Weasel wording is what happens when individuals and organizations want you to think they’ve said something clear or meaningful when they really haven’t said anything at all. Simply put, weasel wording makes you feel better about the situation or the source of the phrase … as long as you don’t think about it very deeply.

A common example is a company’s response when something bad happens, such as when a major retailer’s security guard zaps a grandmotherly type with a taser because she accidentally dropped something in her purse instead of the shopping cart (I don’t know if that has ever actually happened, but it sounds completely plausible and mildly entertaining).

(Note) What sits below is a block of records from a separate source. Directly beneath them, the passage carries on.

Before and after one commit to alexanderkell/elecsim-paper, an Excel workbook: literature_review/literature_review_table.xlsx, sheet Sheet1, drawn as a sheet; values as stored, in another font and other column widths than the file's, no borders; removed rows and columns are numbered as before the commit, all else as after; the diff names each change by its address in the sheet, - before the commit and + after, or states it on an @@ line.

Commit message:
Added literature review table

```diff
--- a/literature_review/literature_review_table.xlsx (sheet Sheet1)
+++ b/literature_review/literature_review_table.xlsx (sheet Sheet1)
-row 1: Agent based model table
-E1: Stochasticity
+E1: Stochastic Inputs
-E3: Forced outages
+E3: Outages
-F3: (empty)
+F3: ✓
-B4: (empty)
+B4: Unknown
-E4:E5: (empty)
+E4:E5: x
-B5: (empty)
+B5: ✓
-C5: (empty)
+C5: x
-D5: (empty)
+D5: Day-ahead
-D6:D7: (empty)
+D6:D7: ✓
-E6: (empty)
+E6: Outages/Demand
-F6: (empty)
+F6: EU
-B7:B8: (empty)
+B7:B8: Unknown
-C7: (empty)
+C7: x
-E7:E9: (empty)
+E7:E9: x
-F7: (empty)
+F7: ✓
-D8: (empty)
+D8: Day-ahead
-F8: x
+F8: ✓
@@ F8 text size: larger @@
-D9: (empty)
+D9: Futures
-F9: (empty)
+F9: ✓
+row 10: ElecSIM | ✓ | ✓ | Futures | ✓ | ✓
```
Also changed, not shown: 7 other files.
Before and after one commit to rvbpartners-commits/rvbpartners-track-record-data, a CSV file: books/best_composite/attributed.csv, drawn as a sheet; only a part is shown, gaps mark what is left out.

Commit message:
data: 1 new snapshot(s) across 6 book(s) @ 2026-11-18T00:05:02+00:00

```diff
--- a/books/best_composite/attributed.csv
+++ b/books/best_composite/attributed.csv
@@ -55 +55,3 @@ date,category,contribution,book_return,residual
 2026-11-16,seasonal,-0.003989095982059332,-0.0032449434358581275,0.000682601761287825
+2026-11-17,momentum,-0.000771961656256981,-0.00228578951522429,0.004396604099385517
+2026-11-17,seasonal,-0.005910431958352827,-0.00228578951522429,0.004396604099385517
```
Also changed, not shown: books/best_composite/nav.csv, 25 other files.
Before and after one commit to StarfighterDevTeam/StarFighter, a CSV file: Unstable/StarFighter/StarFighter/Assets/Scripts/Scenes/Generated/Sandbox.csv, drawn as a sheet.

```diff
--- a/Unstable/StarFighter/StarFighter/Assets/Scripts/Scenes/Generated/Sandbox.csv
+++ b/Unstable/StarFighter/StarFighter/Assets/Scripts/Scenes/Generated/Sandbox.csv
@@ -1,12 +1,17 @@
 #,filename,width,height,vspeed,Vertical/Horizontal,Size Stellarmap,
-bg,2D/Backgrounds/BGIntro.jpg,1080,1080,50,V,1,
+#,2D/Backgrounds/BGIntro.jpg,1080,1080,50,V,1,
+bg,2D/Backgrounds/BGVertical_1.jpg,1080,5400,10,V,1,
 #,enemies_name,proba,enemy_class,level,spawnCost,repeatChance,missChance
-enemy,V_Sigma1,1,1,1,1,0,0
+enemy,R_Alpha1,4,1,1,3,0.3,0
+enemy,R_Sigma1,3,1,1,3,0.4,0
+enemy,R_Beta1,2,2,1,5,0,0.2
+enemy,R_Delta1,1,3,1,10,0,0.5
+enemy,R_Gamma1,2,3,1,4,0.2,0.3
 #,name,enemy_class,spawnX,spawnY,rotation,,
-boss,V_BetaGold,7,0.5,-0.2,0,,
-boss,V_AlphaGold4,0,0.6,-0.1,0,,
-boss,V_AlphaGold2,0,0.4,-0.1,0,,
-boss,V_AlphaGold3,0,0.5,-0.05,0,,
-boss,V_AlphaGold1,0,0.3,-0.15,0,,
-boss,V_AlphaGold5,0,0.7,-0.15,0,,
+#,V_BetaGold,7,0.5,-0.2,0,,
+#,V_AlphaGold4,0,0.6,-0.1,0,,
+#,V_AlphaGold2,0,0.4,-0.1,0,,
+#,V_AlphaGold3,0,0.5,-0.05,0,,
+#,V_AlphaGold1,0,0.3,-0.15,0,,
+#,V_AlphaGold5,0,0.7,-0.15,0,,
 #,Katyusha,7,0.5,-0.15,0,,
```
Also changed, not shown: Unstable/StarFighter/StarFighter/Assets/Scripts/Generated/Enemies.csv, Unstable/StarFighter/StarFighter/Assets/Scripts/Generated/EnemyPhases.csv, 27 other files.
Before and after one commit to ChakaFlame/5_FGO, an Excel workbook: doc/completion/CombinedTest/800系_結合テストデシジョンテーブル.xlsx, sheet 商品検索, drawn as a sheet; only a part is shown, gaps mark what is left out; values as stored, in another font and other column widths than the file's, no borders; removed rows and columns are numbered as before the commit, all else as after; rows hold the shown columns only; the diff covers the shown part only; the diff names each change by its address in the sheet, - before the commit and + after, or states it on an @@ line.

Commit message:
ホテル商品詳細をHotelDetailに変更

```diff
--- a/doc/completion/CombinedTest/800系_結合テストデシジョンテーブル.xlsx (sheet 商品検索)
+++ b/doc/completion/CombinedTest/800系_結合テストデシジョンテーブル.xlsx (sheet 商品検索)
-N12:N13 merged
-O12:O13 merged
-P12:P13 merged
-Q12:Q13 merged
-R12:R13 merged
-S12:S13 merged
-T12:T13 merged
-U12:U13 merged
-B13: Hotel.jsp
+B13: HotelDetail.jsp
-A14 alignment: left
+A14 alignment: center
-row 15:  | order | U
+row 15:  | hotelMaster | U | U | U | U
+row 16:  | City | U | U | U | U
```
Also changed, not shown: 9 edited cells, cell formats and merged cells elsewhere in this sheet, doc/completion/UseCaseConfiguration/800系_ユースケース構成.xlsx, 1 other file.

Instead of simply coming clean and admitting the company just did something wrong, the CEO says something about the unfortunate incident, probably passive-aggressively implying Granny brought it upon herself based on her action.

Another example is when after the CEO gets caught in a compromising position, we hear he’s going to “step aside.” That sounds so much nicer than “fired” or “resigned,” but is it as honest? Does it make you think he could easily step in again?

Political figures are quite adept at its use, particularly when they want to imply something is true even though they know it’s not. Phrases such as “I hear many good people are saying …” or “I’m told there’s a problem with …” are deft ways of claiming something is true in the complete absence of any proof. Plus, that kind of weasel wording is also completely deniable. “Oh, I didn’t say Mr. Jones was a lying criminal. I simply conveyed that other people have said that. Which people? Oh, many, many people I’m sure.”

Accusing weasels of shifty wording first appeared in print in the early 1900s, but is actually rooted in an ancient Roman poem, in which a lying servant is turned into a weasel. Weasels have long been associated with sneakiness, so weasel words came to be sneaky ways to appear to make statements without really being held accountable.

It’s easy to spot many weasel words. For example, if the sentence begins with “experts say” or “research shows,” it’s likely you’re not being told the whole story. And when a political figure says, “to be honest with you,” aren’t they implying that everything else they’ve told you is a lie?

Keep your eyes and ears open for those sneaky weasels … and don’t be afraid to ask for clarification. If the weasels look nervous, you’ll know you’re getting closer to the truth.